The Gustavian Weekly

Breaking Down Political Parties | The Gustavian Weekly

By Megan Bertrand - Opinion Columnist | December 11, 2015 | Opinion

The politics of the United States are broken into two very select parties: Democrats and Republicans. Sixteen of our presidents were Democrats, and eighteen were Republicans. That means there were ten presidents, who were neither Democrats nor Republicans. One was an independent, one was a federalist, four were Whigs, and the other four were Democratic-Republicans. Then in 1824, the party split, effectively changing the fate of political United States.

Most people I know willingly choose the next president not by their political platforms and what they promise to change, but solely based on their party. That isn’t a very good reason to choose the next president.

I for one don’t care about who the party candidates stand with, but what they are willing to fight for and fix. I care more about their platform, which is why I say we should demolish the systematic parties, and focus more on their platforms.

What the presidential candidates bring to the election should be taken into consideration more than the party they stand with.
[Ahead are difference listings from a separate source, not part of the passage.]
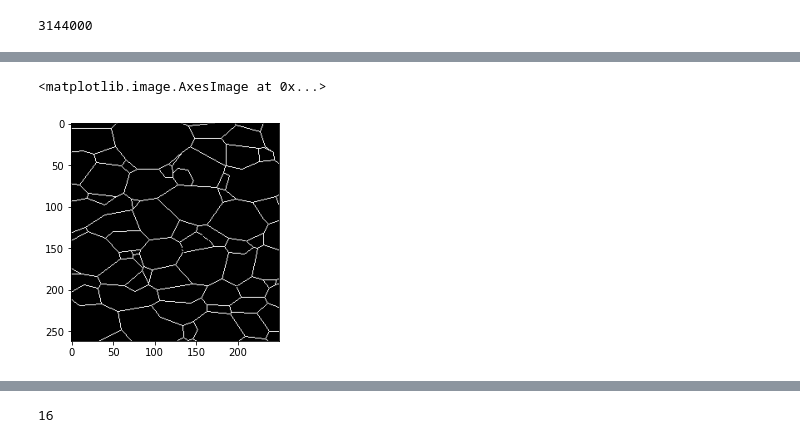
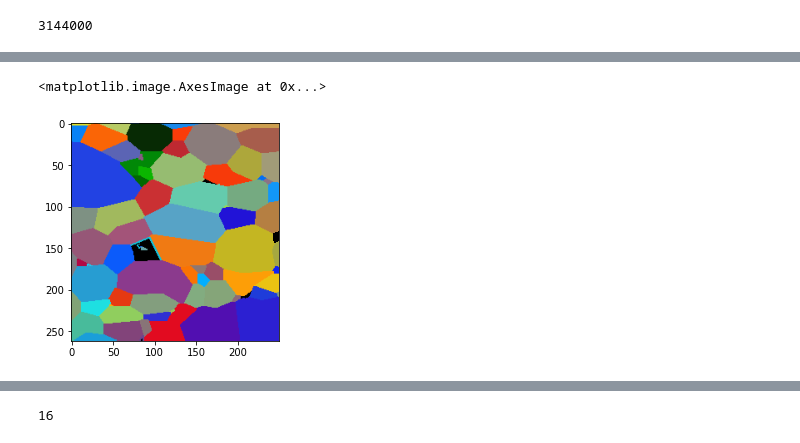
Before and after one commit to bruno-manoel-dbki/tantalum, a Jupyter notebook: source/Divide_et_Vince.ipynb, the cells around one changed output, grey strips where cells are left out. Drawn from its saved outputs; the diff is of its cells as text; code cells hidden in the pictures.

```diff
--- a/source/Divide_et_Vince.ipynb
+++ b/source/Divide_et_Vince.ipynb
@@ -21,6 +21,9 @@ from skimage.segmentation import flood, flood_fill
 import cv2
 import math
 from matplotlib import pyplot as plt
+from IPython.display import set_matplotlib_formats
+plt.rcParams['figure.dpi'] = 200
+plt.rcParams['savefig.dpi'] = 200
 
 import find_voids as fv
 # %%
@@ -59,6 +62,33 @@ df = pd.DataFrame(  data = sample,
                                "grain_right","grain_left"                             #20-21
                                ]
                  )
+# %%
+
+origin = [0, 0]
+refvec = [0, 1]
+
+def clockwiseangle_and_distance(point):
+    # Vector between point and the origin: v = p - o
+    vector = [point[0]-origin[0], point[1]-origin[1]]
+
+    # Length of vector: ||v||
+    lenvector = math.hypot(vector[0], vector[1])
+
+    # If length is zero there is no angle
+    if lenvector == 0:
+        return -math.pi, 0
+    # Normalize vector: v/||v||
+    normalized = [vector[0]/lenvector, vector[1]/lenvector]
+    dotprod  = normalized[0]*refvec[0] + normalized[1]*refvec[1]     # x1*x2 + y1*y2
+    diffprod = refvec[1]*normalized[0] - refvec[0]*normalized[1]     # x1*y2 - y1*x2
+    angle = math.atan2(diffprod, dotprod)
+    # Negative angles represent counter-clockwise angles so we need to subtract them
+    # from 2*pi (360 degrees)
+    if angle < 0:
+        return 2*math.pi+angle, lenvector
+    # I return first the angle because that's the primary sorting criterium
+    # but if two vectors have the same angle then the shorter distance should come first.
+    return angle, lenvector
 # %%
 
 df_left = df[['left_phi1','left_PHI','left_phi2','grain_left']]
@@ -207,5 +326,6 @@ tiles = [full_img[x:x+M,y:y+N] for x in range(0,full_img.shape[0],M) for y in ra
 # %%
-plt.imshow(tiles[15])
+tiles = [flooded_grains[x:x+M,y:y+N] for x in range(0,flooded_grains.shape[0],M) for y in range(0,flooded_grains.shape[1],N)]
+plt.imshow(tiles[14])
 # %% [output]
 <matplotlib.image.AxesImage at 0x...>
-[figure, old version]
+[figure, new version]
```
Also changed, not shown: parts of 8 cells of this notebook.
At the end of the term, it’s not the party that makes the difference, but what they bring to office. Being a Republican or Democrat doesn’t make the president good or bad; what they can fix and who they can help determines if they did their job or not.

We have a Democratic president, yet our House of Representatives is full of Republicans. I hear so many people complain that President Obama hasn’t done anything that he promised. Yet, we have a house full of Republicans and a Democratic president who never agree on the same things.
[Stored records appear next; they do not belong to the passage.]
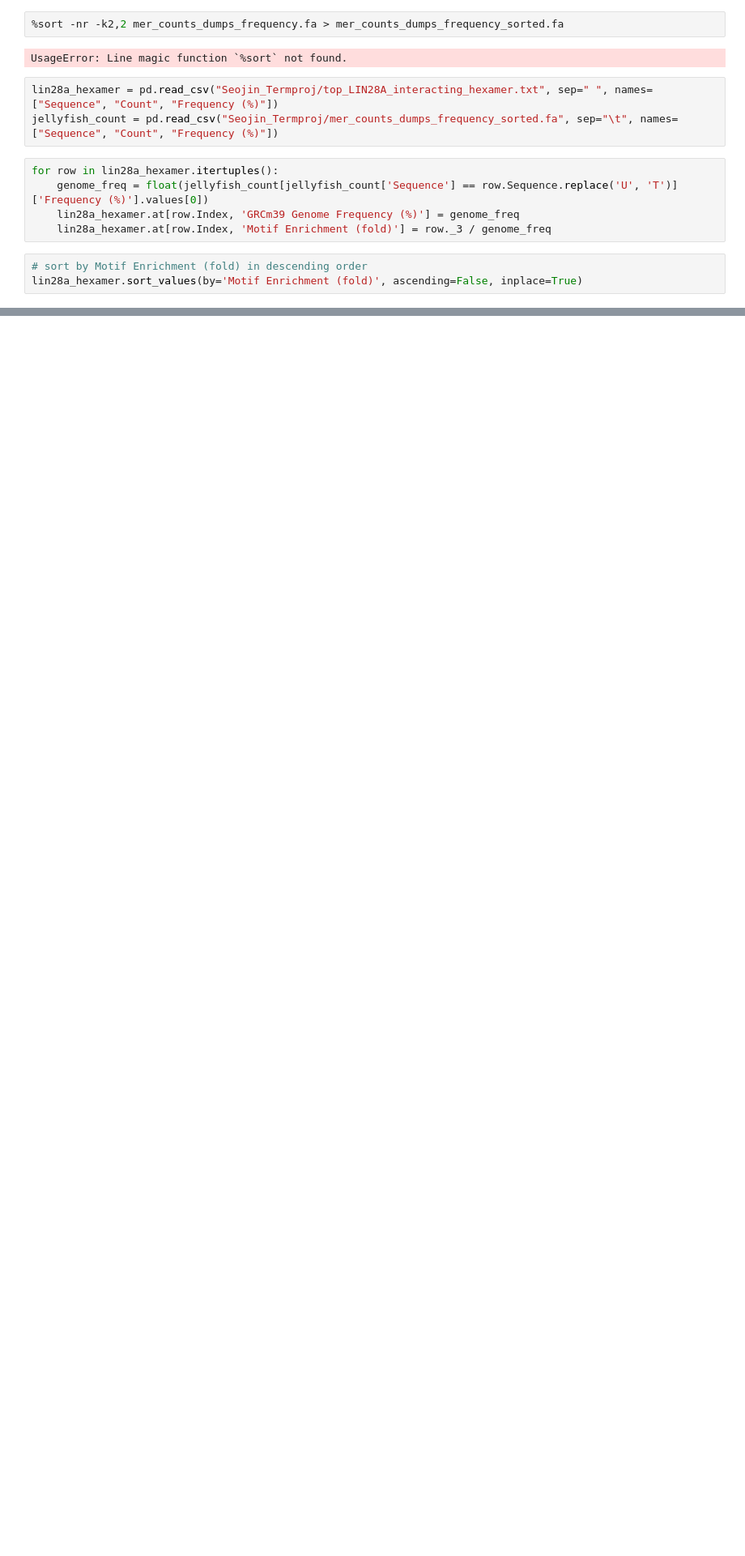
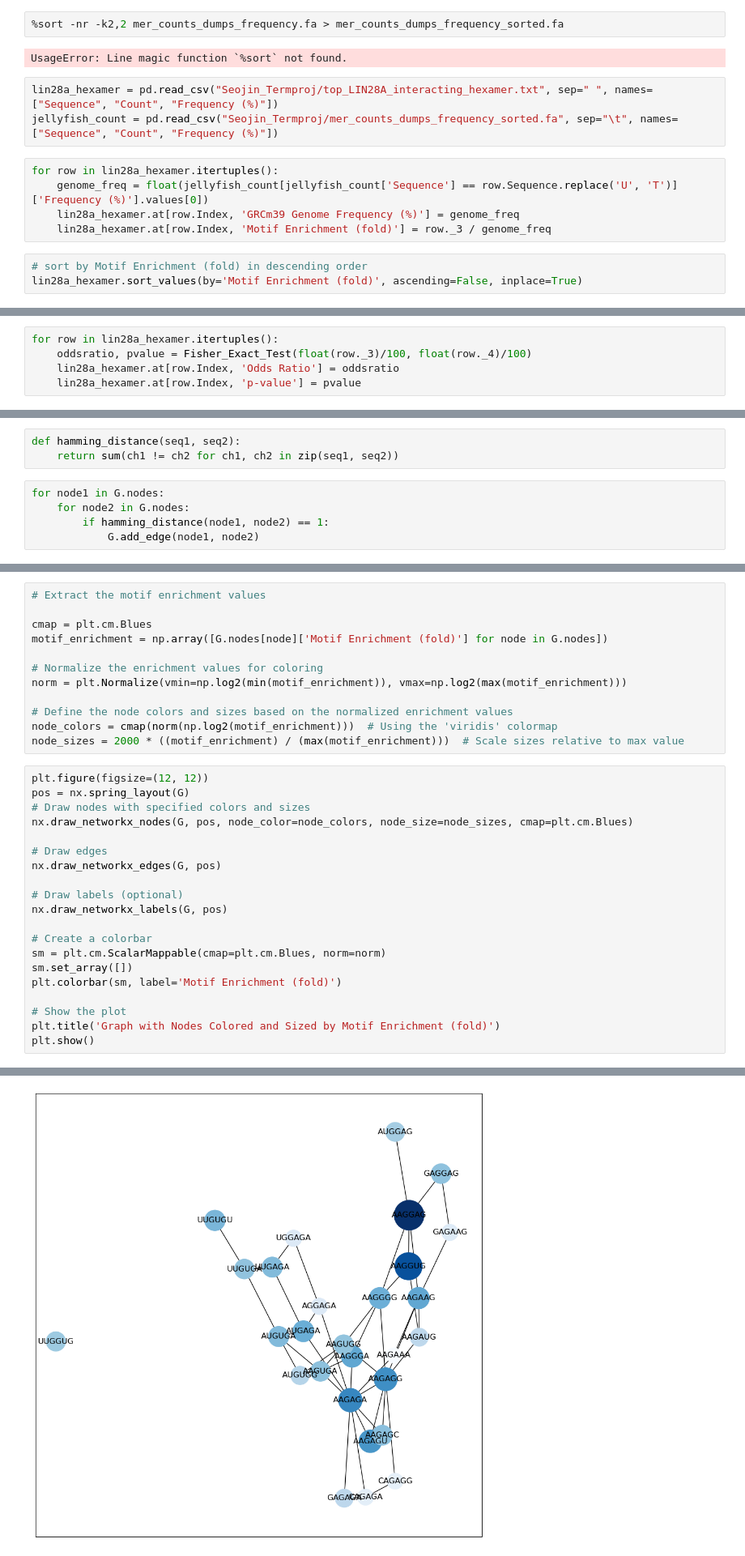
Before and after one commit to koje94d1/BioinfoTermProj, a Jupyter notebook: bioinfo_term_proj/Term-project/Seojin_TermProj_2024.ipynb, the cells around one changed output, grey strips where cells are left out. Shown: that part at 81% size. Drawn from its saved outputs; the diff is of its cells as text; blank space fills up the shorter version.

```diff
--- a/bioinfo_term_proj/Term-project/Seojin_TermProj_2024.ipynb
+++ b/bioinfo_term_proj/Term-project/Seojin_TermProj_2024.ipynb
@@ -260,0 +372,5 @@ lin28a_hexamer.head()
+# %%
+for row in lin28a_hexamer.itertuples():
+    oddsratio, pvalue = Fisher_Exact_Test(float(row._3)/100, float(row._4)/100)
+    lin28a_hexamer.at[row.Index, 'Odds Ratio'] = oddsratio
+    lin28a_hexamer.at[row.Index, 'p-value'] = pvalue
@@ -260,0 +401,8 @@ lin28a_hexamer.head()
+# %%
+def hamming_distance(seq1, seq2):
+    return sum(ch1 != ch2 for ch1, ch2 in zip(seq1, seq2))
+# %%
+for node1 in G.nodes:
+    for node2 in G.nodes:
+        if hamming_distance(node1, node2) == 1:
+            G.add_edge(node1, node2)
@@ -260,0 +452,33 @@ lin28a_hexamer.head()
+# %%
+# Extract the motif enrichment values
+
+cmap = plt.cm.Blues
+motif_enrichment = np.array([G.nodes[node]['Motif Enrichment (fold)'] for node in G.nodes])
+
+# Normalize the enrichment values for coloring
+norm = plt.Normalize(vmin=np.log2(min(motif_enrichment)), vmax=np.log2(max(motif_enrichment)))
+
+# Define the node colors and sizes based on the normalized enrichment values
+node_colors = cmap(norm(np.log2(motif_enrichment)))  # Using the 'viridis' colormap
+node_sizes = 2000 * ((motif_enrichment) / (max(motif_enrichment)))  # Scale sizes relative to max value
+# %%
+plt.figure(figsize=(12, 12))
+pos = nx.spring_layout(G)
+# Draw nodes with specified colors and sizes
+nx.draw_networkx_nodes(G, pos, node_color=node_colors, node_size=node_sizes, cmap=plt.cm.Blues)
+
+# Draw edges
+nx.draw_networkx_edges(G, pos)
+
+# Draw labels (optional)
+nx.draw_networkx_labels(G, pos)
+
+# Create a colorbar
+sm = plt.cm.ScalarMappable(cmap=plt.cm.Blues, norm=norm)
+sm.set_array([])
+plt.colorbar(sm, label='Motif Enrichment (fold)')
+
+# Show the plot
+plt.title('Graph with Nodes Colored and Sized by Motif Enrichment (fold)')
+plt.show()
+# %% [output]
@@ -260,0 +486 @@ lin28a_hexamer.head()
+[figure, added]
```
Also changed, not shown: parts of 41 cells of this notebook, 1 other file.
I for one don’t care about who the party candidates stand with, but what they are willing to fight for and fix.

So many bills get vetoed, and so many laws never get passed. This is why a lot more hasn’t been done, because we are a house divided. I firmly believe that if our House of Representatives refuses to listen to our president, and our government is so divided, then we lose any political standing we have with foreign affairs.

If we are so divided, we lose diplomatic respect also. Why should other countries listen to our president, if our own congress won’t even listen?

I think we should demolish these parties, and let independent candidates run on their own, without the political parties. I say we let them find their own ways to get campaign funding.

I can guarantee that breaking up these parties won’t cause the end of government. In the past, ten of our presidents weren’t associated with either party, yet we’ve managed to elect our 44th President just fine, and we still are considered one of the greatest political powers in the world.

At the same time, though, if we can’t even agree on the government’s budget, because of the division between parties how can we still consider ourselves as a great political country? I think the rift between the parties is the number one reason why so many of our presidents go back on their promises, and can’t fix the problems we have.

More and more people of my generation are choosing to associate with independent parties because there are things from both parties they agree with. The people of my generation are going to become the next House of Reps, the next presidents, and I firmly believe that the more of us who consider ourselves independent, the greater our chances are of fixing the country and breaking down the political parties.

The people in power now are so set in there ways of keeping the tradition of a political party, they seem to forget that this isn’t what’s most important when it comes to politics. As Abraham Lincoln said, “A house divided against itself cannot stand.” I believe it’s only a matter of time before our whole political foundation collapses.